**Exercise instructions:**
Please copy every line of the data in which the string "without" appears.

**Data entries:**
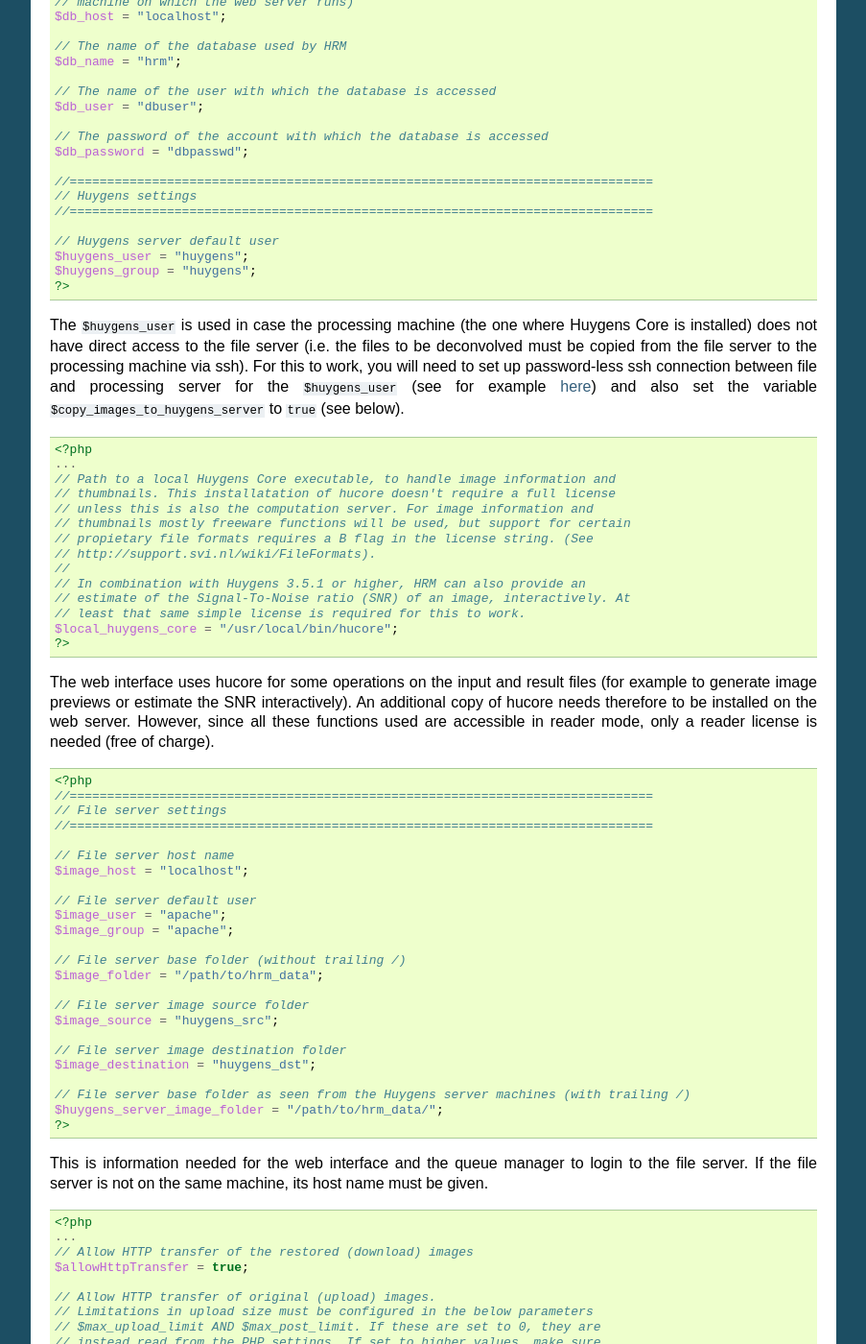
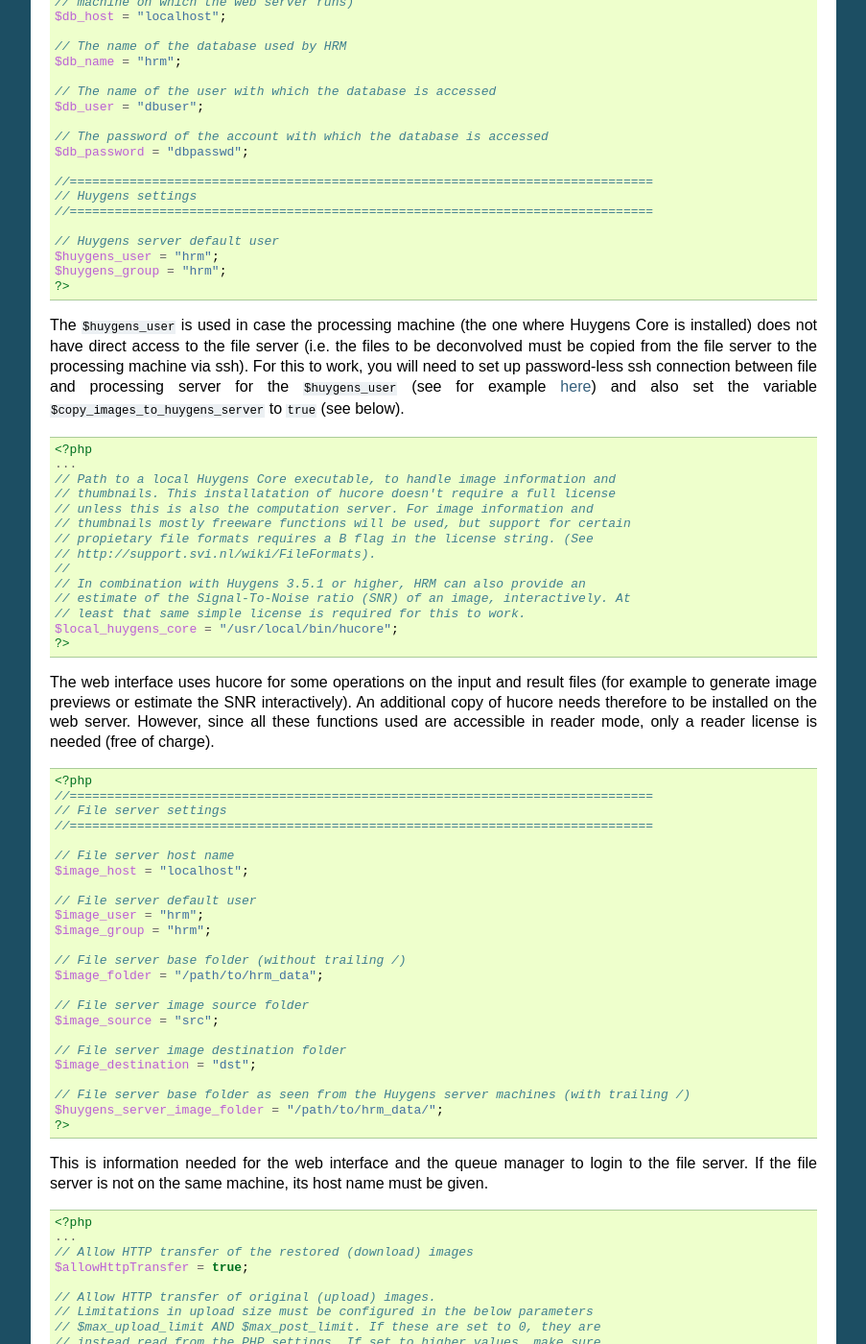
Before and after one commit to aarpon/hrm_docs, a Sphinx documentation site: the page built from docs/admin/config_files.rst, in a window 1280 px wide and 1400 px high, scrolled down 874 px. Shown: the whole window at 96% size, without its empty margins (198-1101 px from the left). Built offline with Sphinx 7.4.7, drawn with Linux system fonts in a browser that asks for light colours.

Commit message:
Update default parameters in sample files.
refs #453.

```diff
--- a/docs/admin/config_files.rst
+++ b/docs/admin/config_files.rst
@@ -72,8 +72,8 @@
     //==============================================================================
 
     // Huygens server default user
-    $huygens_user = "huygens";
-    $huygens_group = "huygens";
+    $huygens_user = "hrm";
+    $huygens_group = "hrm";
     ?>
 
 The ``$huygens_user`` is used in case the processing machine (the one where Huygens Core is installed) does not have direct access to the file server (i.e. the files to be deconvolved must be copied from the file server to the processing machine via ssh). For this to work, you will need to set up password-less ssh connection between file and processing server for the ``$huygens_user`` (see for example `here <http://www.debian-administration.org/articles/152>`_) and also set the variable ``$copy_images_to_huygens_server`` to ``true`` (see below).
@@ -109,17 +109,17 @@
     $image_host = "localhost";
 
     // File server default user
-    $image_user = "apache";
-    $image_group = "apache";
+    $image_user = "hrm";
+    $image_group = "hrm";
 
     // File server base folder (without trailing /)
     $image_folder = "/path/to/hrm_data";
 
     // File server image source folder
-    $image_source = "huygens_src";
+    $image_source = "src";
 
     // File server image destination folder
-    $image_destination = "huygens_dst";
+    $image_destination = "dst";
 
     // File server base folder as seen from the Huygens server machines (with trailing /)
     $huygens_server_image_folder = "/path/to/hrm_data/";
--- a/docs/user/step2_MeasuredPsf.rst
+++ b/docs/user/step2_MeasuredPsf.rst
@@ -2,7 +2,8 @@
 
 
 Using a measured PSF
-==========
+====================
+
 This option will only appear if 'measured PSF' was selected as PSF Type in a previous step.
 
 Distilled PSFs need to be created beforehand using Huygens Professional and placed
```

==

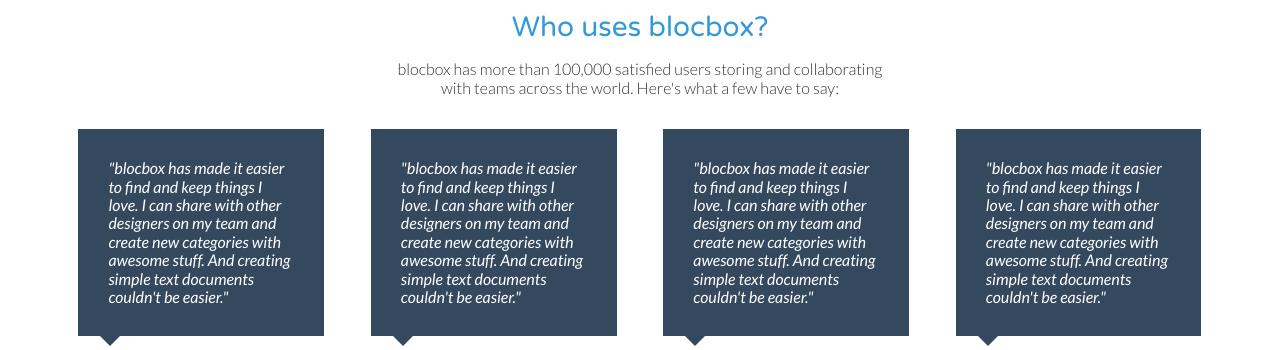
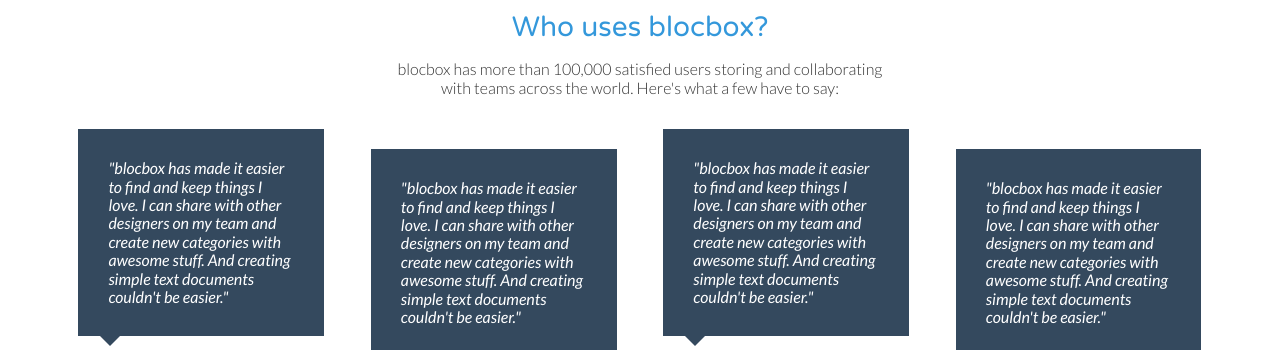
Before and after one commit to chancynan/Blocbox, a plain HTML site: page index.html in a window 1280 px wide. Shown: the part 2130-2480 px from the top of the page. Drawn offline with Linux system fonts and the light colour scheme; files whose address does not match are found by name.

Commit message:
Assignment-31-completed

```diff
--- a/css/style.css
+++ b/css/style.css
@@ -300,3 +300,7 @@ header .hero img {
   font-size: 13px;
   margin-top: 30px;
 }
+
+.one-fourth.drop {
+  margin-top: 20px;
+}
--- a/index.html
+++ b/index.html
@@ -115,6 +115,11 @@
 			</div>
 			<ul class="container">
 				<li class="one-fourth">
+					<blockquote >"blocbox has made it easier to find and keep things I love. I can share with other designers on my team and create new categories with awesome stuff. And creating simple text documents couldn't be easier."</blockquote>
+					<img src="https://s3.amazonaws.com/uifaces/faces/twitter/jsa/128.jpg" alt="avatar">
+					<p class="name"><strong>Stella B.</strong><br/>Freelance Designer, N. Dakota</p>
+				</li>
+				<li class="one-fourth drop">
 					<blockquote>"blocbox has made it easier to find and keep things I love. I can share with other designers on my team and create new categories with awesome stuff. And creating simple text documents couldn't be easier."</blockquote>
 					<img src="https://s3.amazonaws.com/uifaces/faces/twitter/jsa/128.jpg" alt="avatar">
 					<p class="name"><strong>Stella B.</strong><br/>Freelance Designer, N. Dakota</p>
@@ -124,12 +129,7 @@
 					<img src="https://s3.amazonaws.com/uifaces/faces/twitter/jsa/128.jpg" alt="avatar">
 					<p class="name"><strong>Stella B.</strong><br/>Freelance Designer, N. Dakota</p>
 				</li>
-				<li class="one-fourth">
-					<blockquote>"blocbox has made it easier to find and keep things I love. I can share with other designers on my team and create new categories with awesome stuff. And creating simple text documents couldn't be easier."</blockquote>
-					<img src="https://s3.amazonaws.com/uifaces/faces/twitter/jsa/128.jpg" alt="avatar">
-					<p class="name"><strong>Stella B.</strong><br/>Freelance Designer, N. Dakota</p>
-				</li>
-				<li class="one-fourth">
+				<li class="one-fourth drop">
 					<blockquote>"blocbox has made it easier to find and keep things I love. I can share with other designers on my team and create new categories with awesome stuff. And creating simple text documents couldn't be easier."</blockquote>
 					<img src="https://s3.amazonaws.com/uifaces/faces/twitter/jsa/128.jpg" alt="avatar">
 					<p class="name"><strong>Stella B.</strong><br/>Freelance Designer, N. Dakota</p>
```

**Result for this task:**
Before and after one commit to aarpon/hrm_docs, a Sphinx documentation site: the page built from docs/admin/config_files.rst, in a window 1280 px wide and 1400 px high, scrolled down 874 px. Shown: the whole window at 96% size, without its empty margins (198-1101 px from the left). Built offline with Sphinx 7.4.7, drawn with Linux system fonts in a browser that asks for light colours.
     // File server base folder (without trailing /)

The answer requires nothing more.